This situation has crept upon them as the number of new brands online has increased dramatically and they are all vying to build a presence online. Once the sweet spot was to have a store on Oxford Street but today the place to be is at the top of the search page on the likes of Google. The tech firm is now the landlord demanding high rentals for a digital spot having usurped the Duke of Westminster and his formerly in-demand physical space.
What are retailers to do?
They absolutely need to create a business model akin to that espoused by Meeker. Whereas it is hard for retailers to influence the customer acquisition costs as set by the likes of Google what they can impact is the post-customer-acquisition phase and seek to engineer a high lifetime value from new shoppers.
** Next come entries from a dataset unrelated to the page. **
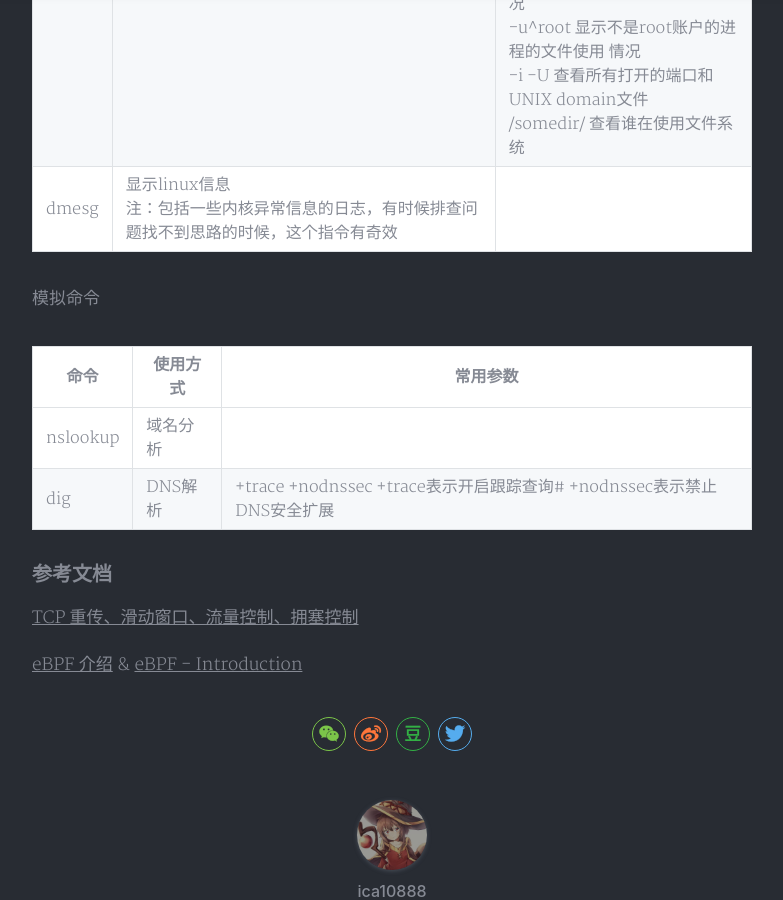
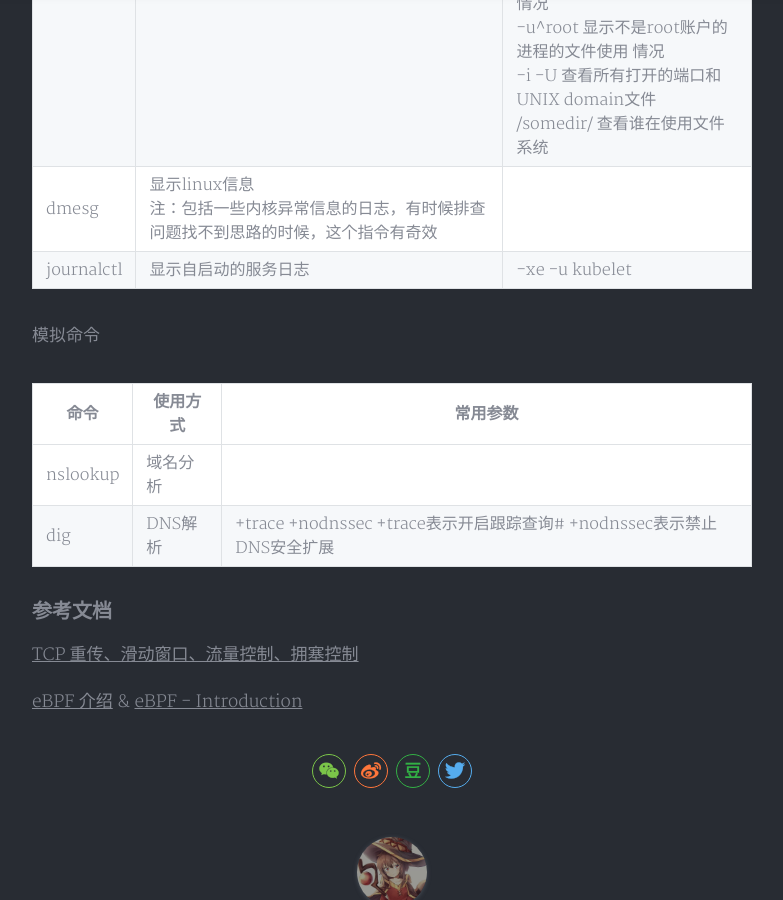
Before and after one commit to ica10888/ica10888.github.io, a Jekyll site: the page built from _posts/2022-12-19-Linux 运维命令 Collection.md, in a window 1280 px wide and 900 px high, scrolled down 15632 px. Shown: the whole window, without its empty margins (248-1031 px from the left). Built offline with Jekyll 4.4.1, drawn with Linux system fonts in a browser that asks for light colours; nearby versions of some CDN libraries; a style sheet for code colours, icons or effects is not loaded.

Commit message:
Update 2022-12-19-Linux 运维命令 Collection.md

```diff
--- a/_posts/2022-12-19-Linux 运维命令 Collection.md
+++ b/_posts/2022-12-19-Linux 运维命令 Collection.md
@@ -272,6 +272,7 @@ tcp        0      0 172.21.142.66:49456     47.246.12.254:443       TIME_WAIT
 | strace   | 分析函数调用                                                 | -p 进程号 <br/>-f -p 9085 -T -tt -e fdatasync                |
 | lsof     | List Open Files的缩写                                        | -p 1234 列出进程id为1234的进程所打开的文件<br/>-i:8080 查看8080端口的程序进程号<br/>-c php-fpm 查看php-fpm进程现在打开的文件<br/>+D /tmp 显示所有在/tmp目录下打开的文件进程<br/>-d 4 显示FD为4的进程<br/> -l 4 显示ipv4协议相关的进程情况<br/> -u^root 显示不是root账户的进程的文件使用 情况<br/>-i -U 查看所有打开的端口和UNIX domain文件<br/>/somedir/ 查看谁在使用文件系统<br/> |
 | dmesg    | 显示linux信息<br/>注：包括一些内核异常信息的日志，有时候排查问题找不到思路的时候，这个指令有奇效 |                                                              |
+| journalctl    | 显示自启动的服务日志 |        -xe -u kubelet                                                      |
 
 模拟命令
 
```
Companies have typically performed badly in this area because of their adoption of broad brush strategies deployed to stimulate loyalty and drive sales and also from the outdated belief that they can create a scenario where individuals will buy 100% of products from a single retailer. In reality a more realistic objective for retailers should be to garner the loyalty of a customer to buying a specific type of product from them.
To deliver this they need to consider the incentives and rewards that are most relevant to the individual customer. Retailers need to break down customers’ into their specific behaviours and look to act on this. It’s not about simply giving everybody 15% off. It might be better offering certain people free deliveries at specific times, or offering a discount based on the desired frequency of the repeat transaction, an incentive on razors at the end of their expected lifecycle for example
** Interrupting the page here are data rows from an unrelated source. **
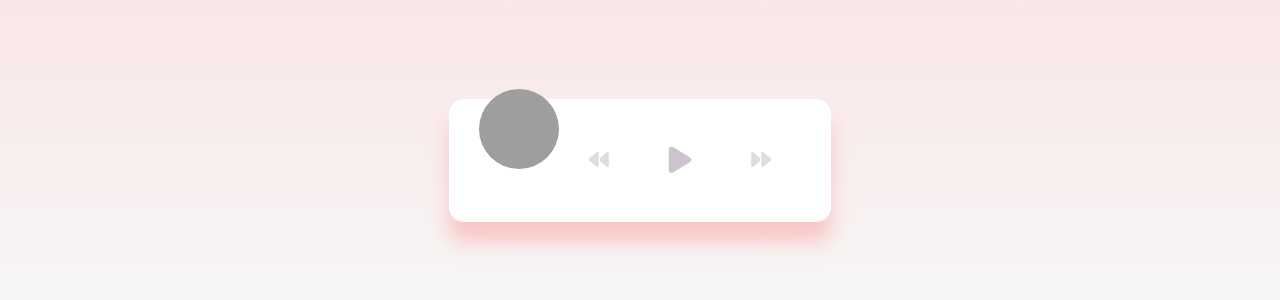
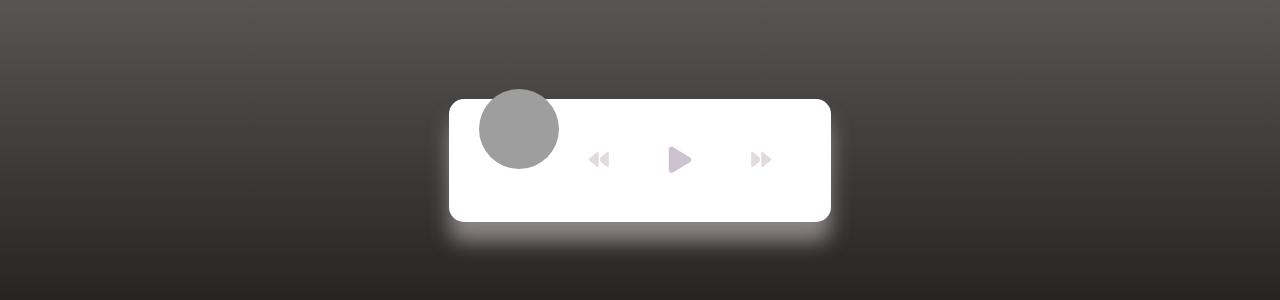
Before and after one commit to dorothymuhonja/music-player, a plain HTML site: page index.html in a window 1280 px wide. Shown: the part 280-580 px from the top of the page. Drawn offline with Linux system fonts and the light colour scheme; grey boxes are pictures that could not be loaded.

Commit message:
change background color

```diff
--- a/style.css
+++ b/style.css
@@ -8,8 +8,8 @@ body {
     height: 100vh;
     margin: 0;
     font-family: 'Lato', sans-serif;
-    background-image: linear-gradient(0deg, rgb(247, 247, 247) 23.8%,
-                                     rgb(252, 221, 221) 92%);
+    background-image: linear-gradient(0deg, rgb(34, 31, 31) 23.8%,
+                                     rgb(124, 120, 120) 92%);
     display: flex;
     flex-direction: column;
     align-items: center;
@@ -19,7 +19,7 @@ body {
 .music-container {
     background-color: #fff;
     border-radius: 15px;
-    box-shadow: 0 20px 20px rgba(252, 169, 169, 0.6);
+    box-shadow: 0 20px 20px rgba(197, 186, 186, 0.6);
     display: flex;
     padding: 20px 30px;
     position: relative;
```
Also changed, not shown: images/cat.jpg (added).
You could call this personalisation but that’s too broad a description. It’s about stimulating customers through adaptable incentives in order to make the offer more compelling, and drive more sales. In today’s landscape shoppers are savvy and they need a highly compelling reason if they are to make a purchase now and with you. Let’s call it dynamic incentivisation.
If we take a retailer like the Co-operative, it’s all about convenience shopping so how can it enhance the level of convenience it offers? How can it stimulate a person who shops there three times per week for bread and milk? It’s about getting them to go a fourth time each week or to add one more thing to their basket.
Co-op took a big step forward creating a partnership with Deliveroo in Manchester, as this provides even more value to customers, which for the Co-op comes in the form of convenient access to their products and services. It removes the physical limitation of the time required to shop and the amount of food they can actually carry home. This value-add will likely increase average order values, which can be further stimulated through tactical incentives based on historical shopping behavioral data.
Certainly what supermarkets and other retailers need to do is use many different data sources like financial data, in order to better understand the wider behavior and actions of their customers. This data should enable them to track these individuals when they shop online and also in-store and to then assign the relevant incentives to drive the most desirable behavior accordingly.
Knowing more about customer behavior would enable larger supermarkets that capture the online big weekly shop but miss out on the smaller convenience drop-in-shopper, to reward the customer for making all the transactions with them by linking the combined desired behavior and incentive together.
The introduction of a dynamic incentives programme moves the relationship between retailers and customers on from the old school broad brush approach – with generic discounts offered – to a situation where the rewards are delivered when certain shopper behaviours have been stimulated.
This helps to increase the loyalty of these customers in order that their lifetime value can be maximised and in so doing it moves retailers closer to operating the perfect model of low customer acquisition costs and high lifetime value.
Ben Stirling, Managing Director of Northern Europe, Webloyalty